Doodle derives from the German dudenkopf (among other variations), “a fool.” Another German version: dude, which may or may not be the ancestor of ”whoa dude!” and its use throughout American pop culture. (The funny phrase dude ranch refers to “An Easterner or city person who vacations on a ranch in the West” around cowboys, etc . . .)
Doodle as “fool” meets the American Revolution in “Yankee Doodle,” the American folk song. The tune was originally sung by the British to mock the foolish fashion sense of American Revolutionary soldiers. “Stuck a feather in his cap and called it Macaroni.” This lyric isn’t talking about macaroni and cheese; rather “an English dandy of the 18th century who affected Continental mannerisms.”
What does to doodle on paper with a pen have to do with any of this? Is the answer to be found in “doodlebug?” Well, no, that means “the larva of an antlion,” and you can look up antlion for yourself. It’s not very nice.
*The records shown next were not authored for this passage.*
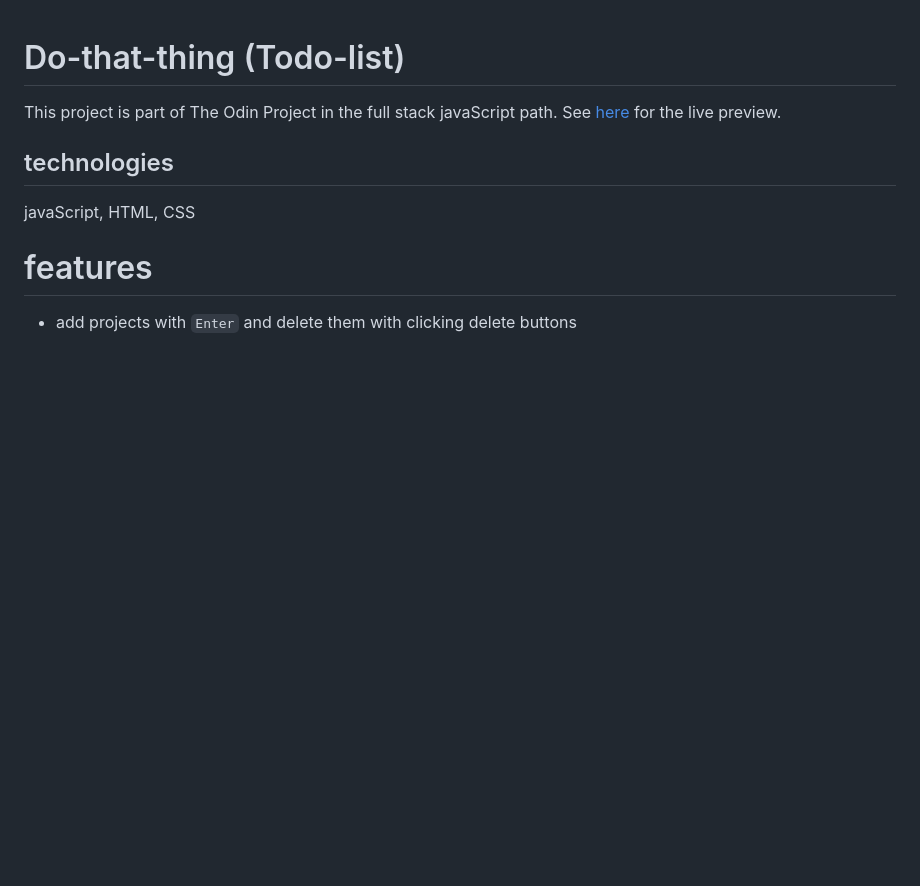
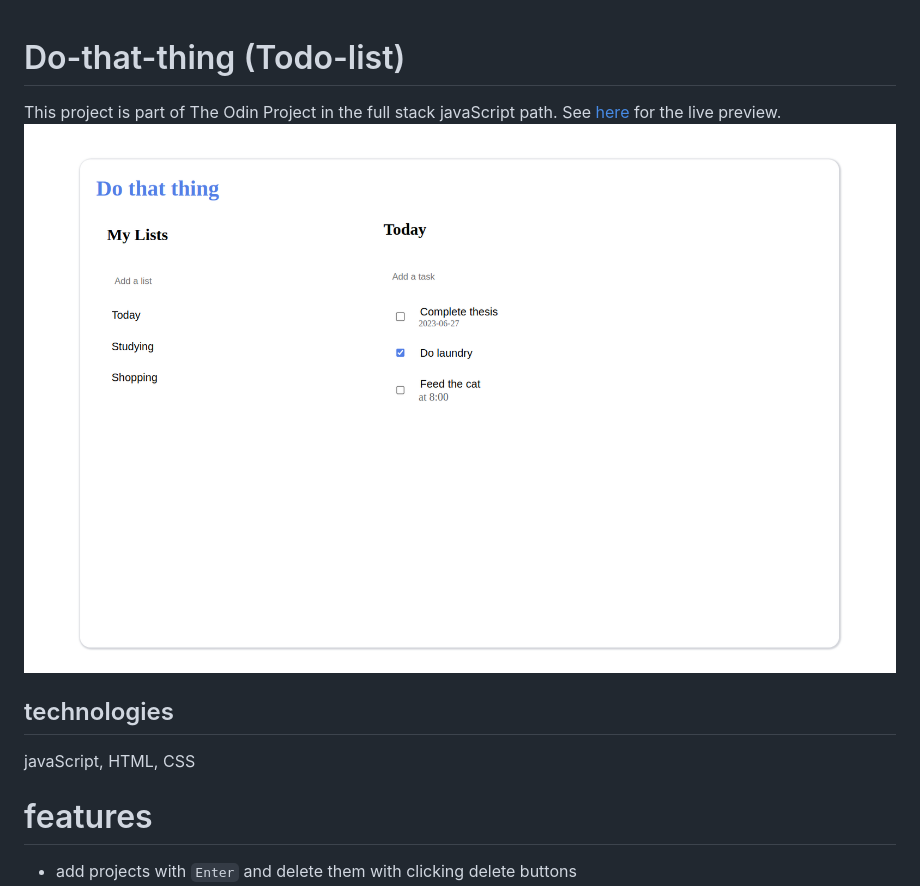
Before and after one commit to Eveieve/TodoList2, a Markdown page: README.md, the part around the change. GitHub-like rendering; pictures changed too: screenshot.png (added); blank space fills up the shorter version.

```diff
--- a/README.md
+++ b/README.md
@@ -1,7 +1,7 @@
 # Do-that-thing (Todo-list)
 This project is part of The Odin Project in the full stack javaScript path.
 See [here](https://eveieve.github.io/TodoList2/) for the live preview.
-
+![screenshot](./screenshot.png)
 ## technologies
 javaScript, HTML, CSS
 
```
Dawdle, “to waste time,” may be the actual source, rather than “fool” after all. (Hope we aren’t wasting your time.) The first known popular use of doodle “to draw or scribble idly” is from the film “Mr. Deeds Goes to Town,” directed by Frank Capra. Serendipitously, the film created a vogue for another wonderful yet confusing word “pixilated.” Since this was 1936, pixelated refers to “slightly eccentric or mentally disordered,” rather than a really poor quality image from your video camera.